Problem description: A word-for-word copy of the entries is the goal; leave out the pictures.

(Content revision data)
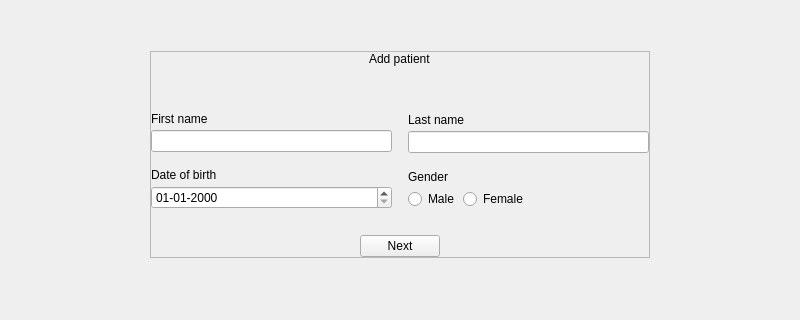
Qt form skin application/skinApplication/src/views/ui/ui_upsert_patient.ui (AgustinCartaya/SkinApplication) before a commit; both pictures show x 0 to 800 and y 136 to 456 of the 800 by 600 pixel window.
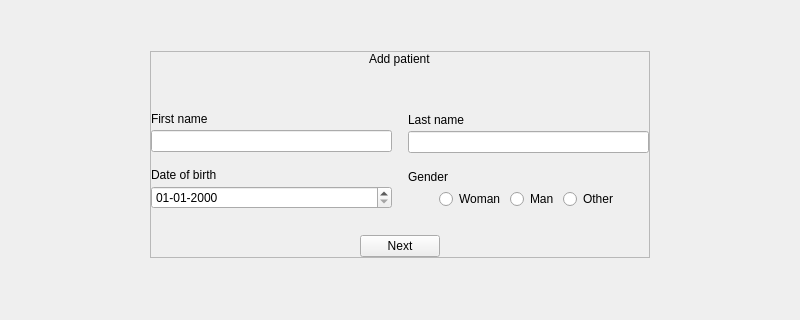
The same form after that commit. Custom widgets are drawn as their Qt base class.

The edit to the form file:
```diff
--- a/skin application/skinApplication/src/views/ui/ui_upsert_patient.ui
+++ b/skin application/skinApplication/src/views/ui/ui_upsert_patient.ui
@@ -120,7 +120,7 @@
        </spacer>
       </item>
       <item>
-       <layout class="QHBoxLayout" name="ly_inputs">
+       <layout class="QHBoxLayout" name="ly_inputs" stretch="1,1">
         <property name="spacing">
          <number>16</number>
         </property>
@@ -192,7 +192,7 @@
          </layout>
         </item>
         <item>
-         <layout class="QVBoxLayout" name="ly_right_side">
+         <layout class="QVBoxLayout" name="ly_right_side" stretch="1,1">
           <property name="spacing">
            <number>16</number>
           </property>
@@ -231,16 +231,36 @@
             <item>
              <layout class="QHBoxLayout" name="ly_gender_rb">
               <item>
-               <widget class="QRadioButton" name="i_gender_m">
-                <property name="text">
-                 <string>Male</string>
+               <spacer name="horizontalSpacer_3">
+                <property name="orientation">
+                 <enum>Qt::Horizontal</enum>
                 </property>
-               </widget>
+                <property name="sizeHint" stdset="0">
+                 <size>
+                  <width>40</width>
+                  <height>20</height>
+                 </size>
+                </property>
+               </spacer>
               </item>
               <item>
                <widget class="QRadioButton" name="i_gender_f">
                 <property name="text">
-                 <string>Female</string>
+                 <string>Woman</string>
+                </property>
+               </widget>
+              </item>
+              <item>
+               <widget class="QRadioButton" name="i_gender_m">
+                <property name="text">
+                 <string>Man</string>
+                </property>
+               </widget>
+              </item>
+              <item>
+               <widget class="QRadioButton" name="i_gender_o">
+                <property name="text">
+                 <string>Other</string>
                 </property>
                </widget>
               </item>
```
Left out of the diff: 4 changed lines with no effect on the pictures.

Written solution:
Qt form skin application/skinApplication/src/views/ui/ui_upsert_patient.ui (AgustinCartaya/SkinApplication) before a commit; both pictures show x 0 to 800 and y 136 to 456 of the 800 by 600 pixel window.
The same form after that commit. Custom widgets are drawn as their Qt base class.

The edit to the form file:
```diff
--- a/skin application/skinApplication/src/views/ui/ui_upsert_patient.ui
+++ b/skin application/skinApplication/src/views/ui/ui_upsert_patient.ui
@@ -120,7 +120,7 @@
        </spacer>
       </item>
       <item>
-       <layout class="QHBoxLayout" name="ly_inputs">
+       <layout class="QHBoxLayout" name="ly_inputs" stretch="1,1">
         <property name="spacing">
          <number>16</number>
         </property>
@@ -192,7 +192,7 @@
          </layout>
         </item>
         <item>
-         <layout class="QVBoxLayout" name="ly_right_side">
+         <layout class="QVBoxLayout" name="ly_right_side" stretch="1,1">
           <property name="spacing">
            <number>16</number>
           </property>
@@ -231,16 +231,36 @@
             <item>
              <layout class="QHBoxLayout" name="ly_gender_rb">
               <item>
-               <widget class="QRadioButton" name="i_gender_m">
-                <property name="text">
-                 <string>Male</string>
+               <spacer name="horizontalSpacer_3">
+                <property name="orientation">
+                 <enum>Qt::Horizontal</enum>
                 </property>
-               </widget>
+                <property name="sizeHint" stdset="0">
+                 <size>
+                  <width>40</width>
+                  <height>20</height>
+                 </size>
+                </property>
+               </spacer>
               </item>
               <item>
                <widget class="QRadioButton" name="i_gender_f">
                 <property name="text">
-                 <string>Female</string>
+                 <string>Woman</string>
+                </property>
+               </widget>
+              </item>
+              <item>
+               <widget class="QRadioButton" name="i_gender_m">
+                <property name="text">
+                 <string>Man</string>
+                </property>
+               </widget>
+              </item>
+              <item>
+               <widget class="QRadioButton" name="i_gender_o">
+                <property name="text">
+                 <string>Other</string>
                 </property>
                </widget>
               </item>
```
Left out of the diff: 4 changed lines with no effect on the pictures.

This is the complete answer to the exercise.